Being on the same team and making friends with some of the best basketball players in the world is another benefit of playing basketball for the Wildcats.

“Getting to be around guys like this and guys last year like (De’Aaron) Fox, Malik (Monk), Bam (Adebayo), Dominique (Hawkins), all those guys,” Pulliam said. “In my first year, Jamal (Murray), getting to play against those pros and just make lifelong friends, which has been really fun.”

At most schools, walk-on athletes don’t get recognized by most fans. At UK, fans treat any UK basketball players like celebrities. While they may not be Kevin Knox or Hamidou Diallo, they’re very recognizable.

Sometimes walk-ons don’t mind being overshadowed by the scholarship athletes.

“It’s kind of nice sometimes, after games I can just sit there and they’ll do the media and stuff and I’m just, ‘Good, I can go,’” David said.

Experiencing amazing trips is an advantage of walking-on at UK. Since the Cats are always ranked high in the preseason polls, top-tier tournaments often invite the UK basketball squad.

“Also the traveling I guess is real nice, I never thought I’d be going to the Bahamas and stuff last year, and Vegas, which it’s amazing to be able to go,” David said.

Calipari has a relationship with the head basketball coach that is unlike many other college basketball players: Coach John Calipari is his dad. Whether Brad is a walk-on or scholarship athlete, his dad is going to push him to work hard, if not harder.

“It was good, it was different than I might’ve thought, but at the same time he pushed me harder than a lot of guys, and he still wants me to see – he wants to see me be great, and I think that’s why he pushed me so much harder than these other guys,” Brad said.

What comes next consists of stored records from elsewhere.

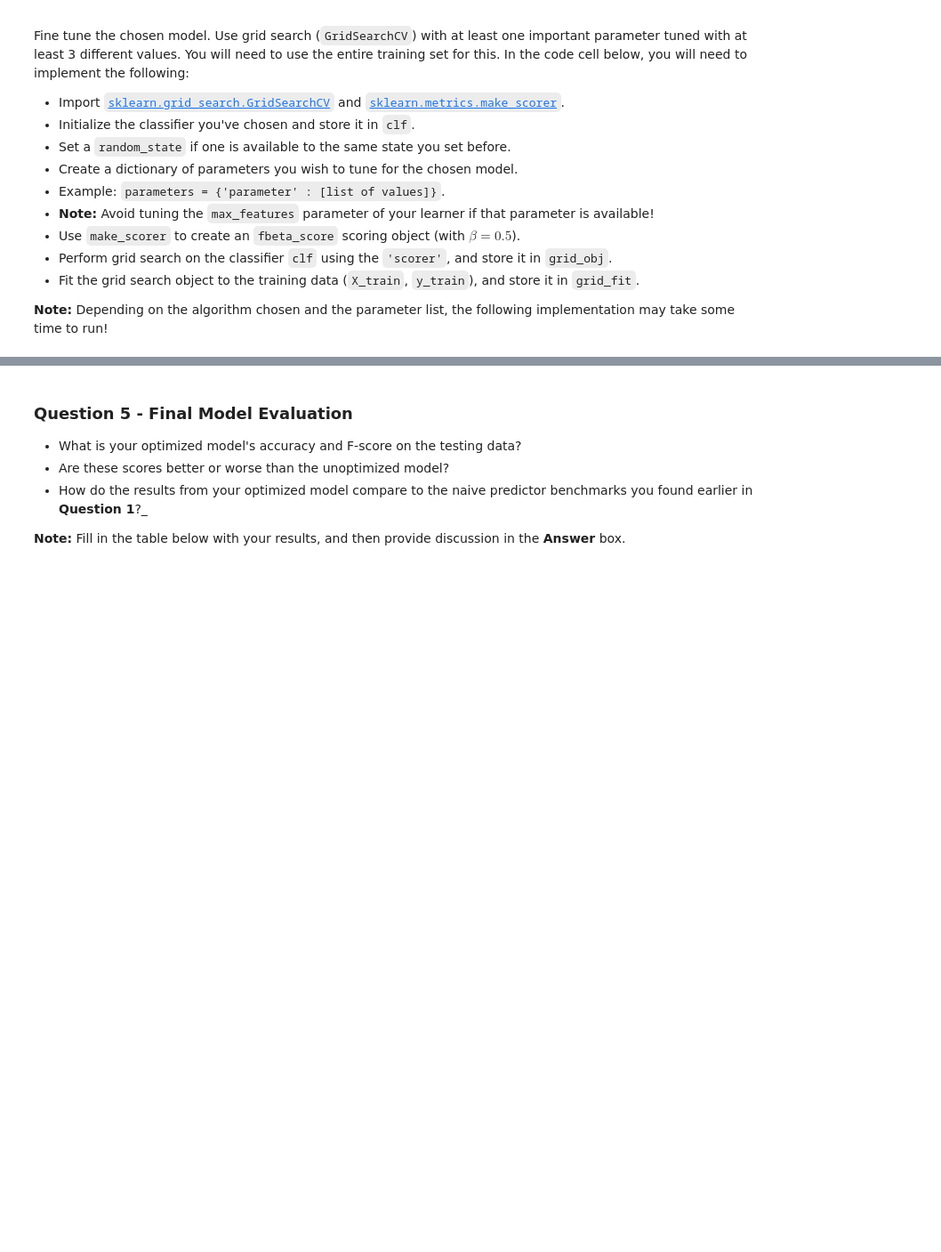
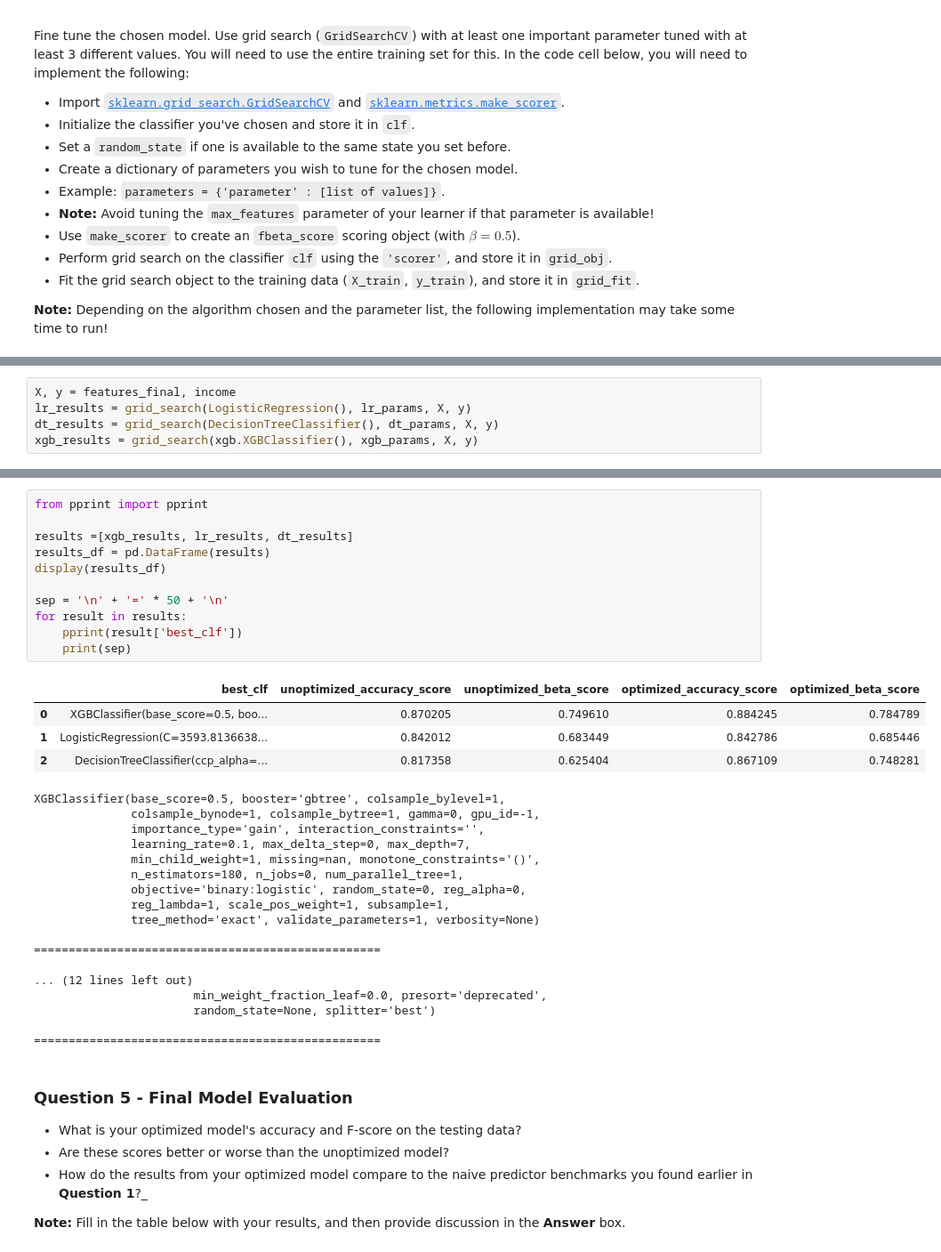
Before and after one commit to jmnickerson05/udacity_charity_ml, a Jupyter notebook: finding_donors(working version).ipynb, the cells around one changed output, grey strips where cells are left out. Shown at 89% size. Drawn from its saved outputs; the diff is of its cells as text; blank space fills up the shorter version.

Commit message:
Savepoint after long-running grid search results

```diff
--- a/finding_donors(working version).ipynb
+++ b/finding_donors(working version).ipynb
@@ -527,0 +602,5 @@ AttributeError: 'NoneType' object has no attribute 'best_estimator_'
+# %%
+X, y = features_final, income
+lr_results = grid_search(LogisticRegression(), lr_params, X, y)
+dt_results = grid_search(DecisionTreeClassifier(), dt_params, X, y)
+xgb_results = grid_search(xgb.XGBClassifier(), xgb_params, X, y)
@@ -528,3 +642,36 @@ AttributeError: 'NoneType' object has no attribute 'best_estimator_'
+# %%
+from pprint import pprint
+
+results =[xgb_results, lr_results, dt_results]
+results_df = pd.DataFrame(results)
+display(results_df)
+
+sep = '\n' + '=' * 50 + '\n'
+for result in results:
+    pprint(result['best_clf'])
+    print(sep)
+# %% [output]
+|  | best_clf | unoptimized_accuracy_score | unoptimized_beta_score | optimized_accuracy_score | optimized_beta_score |
+| 0 | XGBClassifier(base_score=0.5, boo... | 0.870205 | 0.749610 | 0.884245 | 0.784789 |
+| 1 | LogisticRegression(C=3593.8136638... | 0.842012 | 0.683449 | 0.842786 | 0.685446 |
+| 2 | DecisionTreeClassifier(ccp_alpha=... | 0.817358 | 0.625404 | 0.867109 | 0.748281 |
+XGBClassifier(base_score=0.5, booster='gbtree', colsample_bylevel=1,
+              colsample_bynode=1, colsample_bytree=1, gamma=0, gpu_id=-1,
+              importance_type='gain', interaction_constraints='',
+              learning_rate=0.1, max_delta_step=0, max_depth=7,
+              min_child_weight=1, missing=nan, monotone_constraints='()',
+              n_estimators=180, n_jobs=0, num_parallel_tree=1,
+              objective='binary:logistic', random_state=0, reg_alpha=0,
+              reg_lambda=1, scale_pos_weight=1, subsample=1,
+              tree_method='exact', validate_parameters=1, verbosity=None)
+
+==================================================
+
+... (12 lines left out)
+                       min_weight_fraction_leaf=0.0, presort='deprecated',
+                       random_state=None, splitter='best')
+
+==================================================
 # %% [markdown]
 ### Question 5 - Final Model Evaluation
 
```
Also changed, not shown: parts of 10 cells of this notebook.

Walk-ons might not get much playing time on an elite basketball program, but they will usually be a member of a championship-caliber basketball team.

“Last year, we made a run to the Elite Eight; obviously we wanted to make it a little farther, we thought we had the chance to compete for a championship, but it was still a fun ride,” Pulliam said.

But walking-on at UK isn’t always fun and games. Sometimes sacrifices and hard work are essential to earn minutes.

“You got to be able to show you can play in practice, then that translates getting into the game,” Brad said.

While UK basketball walk-ons in the Coach Calipari era know they probably won’t get much playing time, enjoying the process of being a UK basketball player can be just as fun.